The RAF Bomber Command Memorial was unveiled by the Queen in central London in June 2012. It commemorates the aircrews of RAF Bomber Command and their repeated bravery during the Second World War.
Lord Ashcroft made a £1million commitment to the £7million appeal for the Bomber Command Memorial because he wanted it built while some war veterans, now in their late 80s and 90s, are still alive. Even now, the fund-raising for the memorial in Green Park, central London, is not over and some £1.5 million is needed to maintain the monument.
It was for this reason that Lord Ashcroft decided to donate all his author’s royalties from his book, Heroes of the Skies, published in September 2012, to the RAF Benevolent Fund, which is the custodian of the new memorial.
Bomber Command consisted of some 125,000 volunteers from Britain, the Commonwealth and Allied countries who had to endure some of the most terrifying combat conditions of the Second World War. Indeed, Bomber Command was the only British fighting force that took the war directly to Germany, destroying vital infrastructure and supply lines – but at a very heavy price.
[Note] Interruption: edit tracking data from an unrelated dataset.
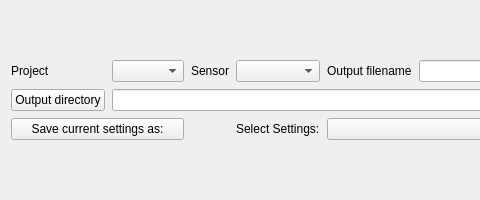
Above: COMET/QT_Designer_UI/Project_selector.ui from Chilldose/COMET before the change; both pictures show x 0 to 480 and y 0 to 200 of the 787 by 200 pixel window. Below: the same form after it.
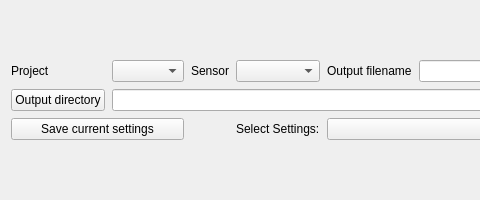
That is the form after the change.

```diff
--- a/COMET/QT_Designer_UI/Project_selector.ui
+++ b/COMET/QT_Designer_UI/Project_selector.ui
@@ -105,7 +105,7 @@
      <item row="7" column="0" colspan="2">
       <widget class="QPushButton" name="save_settings_button">
        <property name="text">
-        <string>Save current settings as:</string>
+        <string>Save current settings</string>
        </property>
       </widget>
      </item>
```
The average age of the aircrew was just 22 and the youngest were only 18. Three out of every five airmen became casualties and the more detailed statistics tell their own story: 55,573 men were killed, 8,403 were wounded and 9,838 were captured and held as Prisoners of War.
The losses of Bomber Command were greater than those of any other service – accounting for 10 per cent of all British fatalities – yet, perversely, its members were, until the summer of 2012, the only Second World War servicemen not to have been publicly honoured by their country.
Image Credits: Steve Tucker, Rachel Tucker